INPUT:

_____

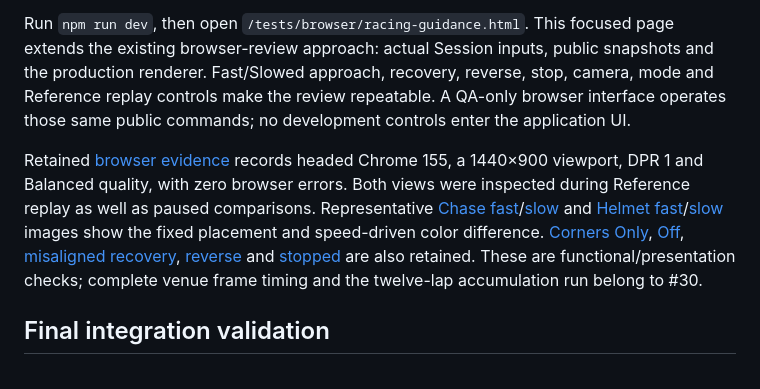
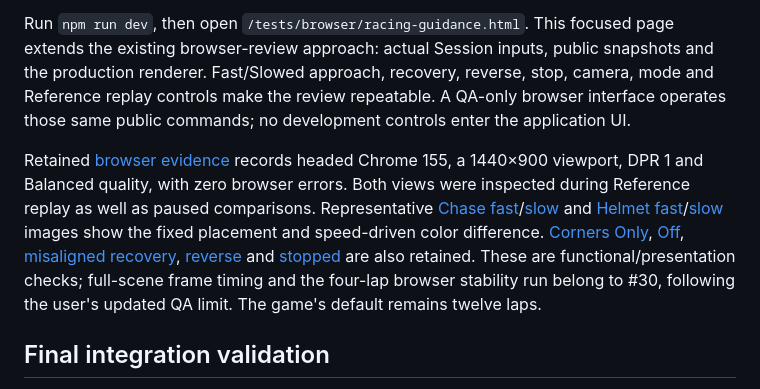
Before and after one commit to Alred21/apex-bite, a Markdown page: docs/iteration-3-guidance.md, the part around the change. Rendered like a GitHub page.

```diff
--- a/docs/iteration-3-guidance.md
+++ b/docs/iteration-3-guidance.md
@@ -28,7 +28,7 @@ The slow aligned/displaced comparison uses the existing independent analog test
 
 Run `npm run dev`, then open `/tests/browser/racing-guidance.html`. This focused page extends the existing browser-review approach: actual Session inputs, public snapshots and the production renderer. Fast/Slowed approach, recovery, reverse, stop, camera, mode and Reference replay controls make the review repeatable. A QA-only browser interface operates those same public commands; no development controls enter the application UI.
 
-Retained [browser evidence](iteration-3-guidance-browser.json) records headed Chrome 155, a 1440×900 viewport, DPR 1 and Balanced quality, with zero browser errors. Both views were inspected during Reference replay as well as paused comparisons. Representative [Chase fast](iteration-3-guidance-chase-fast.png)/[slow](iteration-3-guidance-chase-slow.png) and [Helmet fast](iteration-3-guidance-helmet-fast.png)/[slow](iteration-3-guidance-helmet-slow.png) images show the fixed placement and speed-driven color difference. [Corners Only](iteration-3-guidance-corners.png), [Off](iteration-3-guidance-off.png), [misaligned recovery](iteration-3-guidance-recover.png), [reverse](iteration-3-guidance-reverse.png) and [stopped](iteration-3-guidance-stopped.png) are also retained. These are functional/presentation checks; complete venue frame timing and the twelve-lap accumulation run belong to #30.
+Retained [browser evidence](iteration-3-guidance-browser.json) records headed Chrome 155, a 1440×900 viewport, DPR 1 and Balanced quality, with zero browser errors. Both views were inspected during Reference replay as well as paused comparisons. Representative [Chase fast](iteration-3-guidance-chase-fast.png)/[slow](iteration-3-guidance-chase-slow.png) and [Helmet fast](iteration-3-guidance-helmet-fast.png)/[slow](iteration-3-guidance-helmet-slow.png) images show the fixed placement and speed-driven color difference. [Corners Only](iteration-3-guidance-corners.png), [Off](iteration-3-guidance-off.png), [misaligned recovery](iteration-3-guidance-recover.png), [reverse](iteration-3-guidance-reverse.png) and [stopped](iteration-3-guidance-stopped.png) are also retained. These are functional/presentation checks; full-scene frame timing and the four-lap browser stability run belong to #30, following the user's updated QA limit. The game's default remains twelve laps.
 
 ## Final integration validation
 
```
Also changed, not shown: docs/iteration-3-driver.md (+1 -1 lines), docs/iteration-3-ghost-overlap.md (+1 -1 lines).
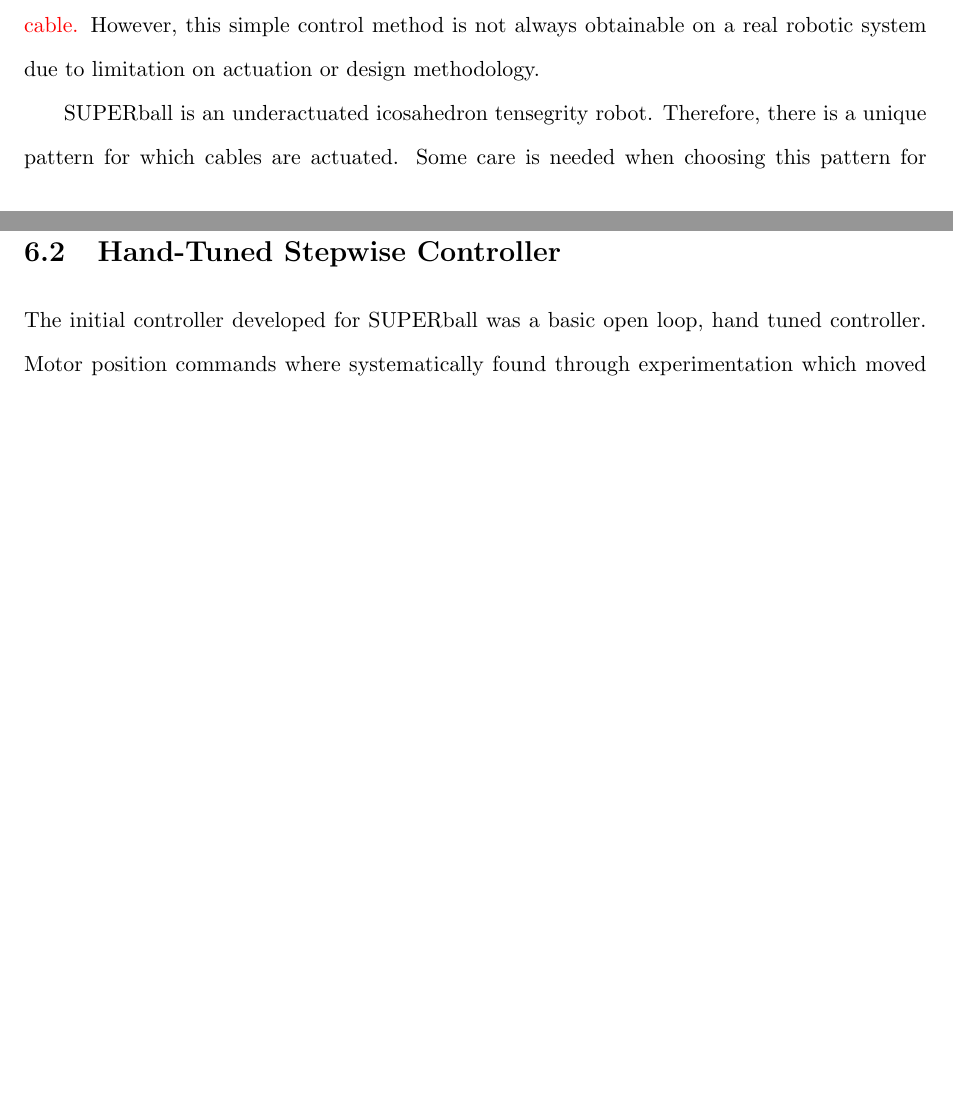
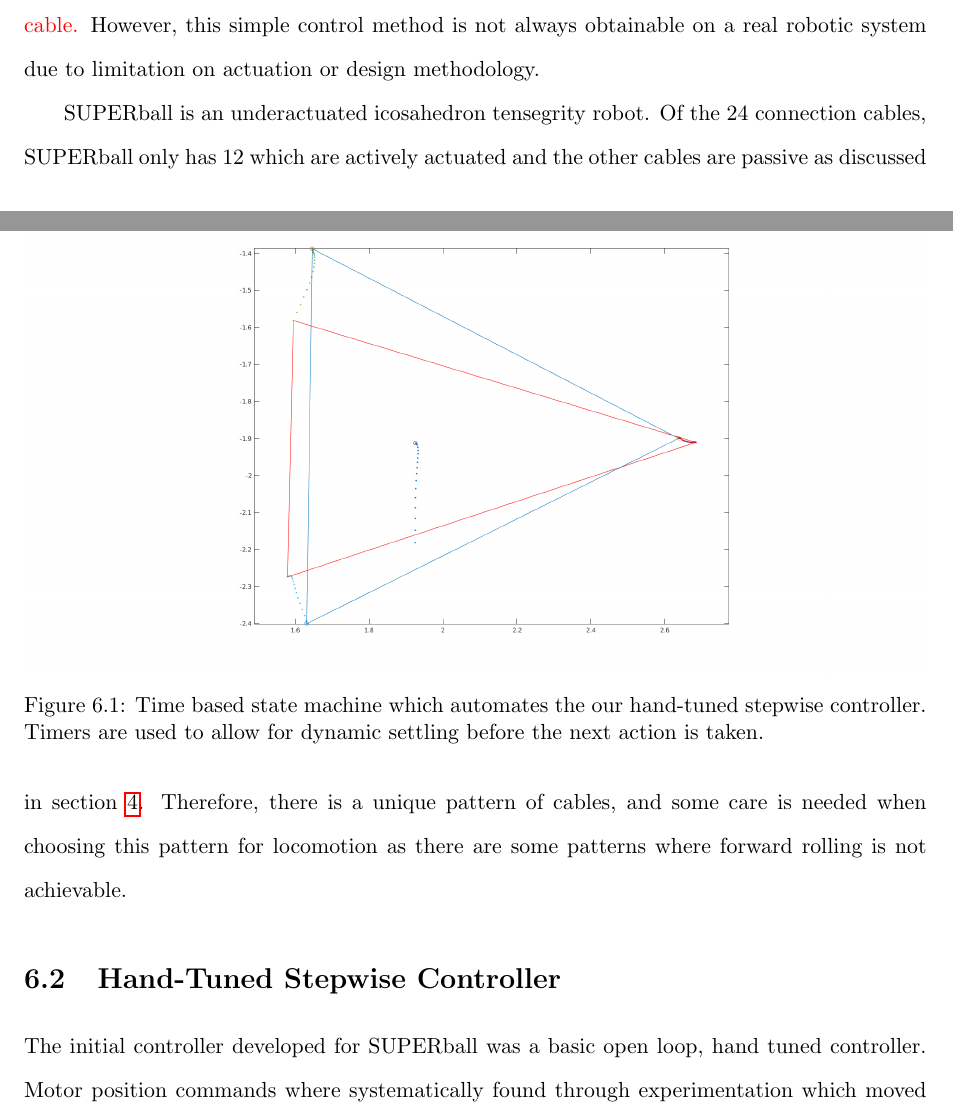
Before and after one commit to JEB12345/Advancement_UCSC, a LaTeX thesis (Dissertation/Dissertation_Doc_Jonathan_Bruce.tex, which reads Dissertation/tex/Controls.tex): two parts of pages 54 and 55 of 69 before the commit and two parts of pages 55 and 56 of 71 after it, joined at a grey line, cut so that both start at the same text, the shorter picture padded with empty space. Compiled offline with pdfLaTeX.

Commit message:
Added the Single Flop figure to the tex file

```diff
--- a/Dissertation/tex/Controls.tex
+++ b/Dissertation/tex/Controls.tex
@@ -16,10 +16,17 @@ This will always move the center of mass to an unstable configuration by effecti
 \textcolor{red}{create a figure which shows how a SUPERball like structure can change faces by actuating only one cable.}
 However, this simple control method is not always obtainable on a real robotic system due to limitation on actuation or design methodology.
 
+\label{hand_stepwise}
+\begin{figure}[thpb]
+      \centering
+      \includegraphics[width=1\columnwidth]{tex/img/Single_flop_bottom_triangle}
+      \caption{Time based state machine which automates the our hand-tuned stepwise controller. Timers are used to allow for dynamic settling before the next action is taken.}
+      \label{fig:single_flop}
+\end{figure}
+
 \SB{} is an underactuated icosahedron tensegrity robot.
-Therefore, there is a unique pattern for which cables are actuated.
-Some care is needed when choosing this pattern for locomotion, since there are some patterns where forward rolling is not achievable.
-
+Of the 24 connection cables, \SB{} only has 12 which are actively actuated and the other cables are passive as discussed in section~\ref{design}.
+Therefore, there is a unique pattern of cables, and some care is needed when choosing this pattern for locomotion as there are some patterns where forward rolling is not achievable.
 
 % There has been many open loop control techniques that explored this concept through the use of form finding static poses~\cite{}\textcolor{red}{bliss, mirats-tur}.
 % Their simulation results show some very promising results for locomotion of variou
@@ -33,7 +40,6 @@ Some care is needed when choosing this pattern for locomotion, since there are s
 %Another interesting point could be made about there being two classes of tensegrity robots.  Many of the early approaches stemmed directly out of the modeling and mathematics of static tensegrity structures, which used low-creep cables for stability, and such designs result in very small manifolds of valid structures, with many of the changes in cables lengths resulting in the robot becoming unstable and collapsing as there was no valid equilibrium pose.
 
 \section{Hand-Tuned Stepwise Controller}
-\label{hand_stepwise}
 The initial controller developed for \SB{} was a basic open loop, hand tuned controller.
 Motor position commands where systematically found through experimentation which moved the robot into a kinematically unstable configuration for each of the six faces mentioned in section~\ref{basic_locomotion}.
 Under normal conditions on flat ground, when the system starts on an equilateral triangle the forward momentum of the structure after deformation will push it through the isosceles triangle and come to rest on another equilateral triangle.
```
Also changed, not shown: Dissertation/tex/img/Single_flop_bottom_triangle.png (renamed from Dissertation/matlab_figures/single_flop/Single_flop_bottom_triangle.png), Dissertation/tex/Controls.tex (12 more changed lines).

_____

Count up the lines of the data that include "label". Reply with a number only.

ANSWER SECTION: 3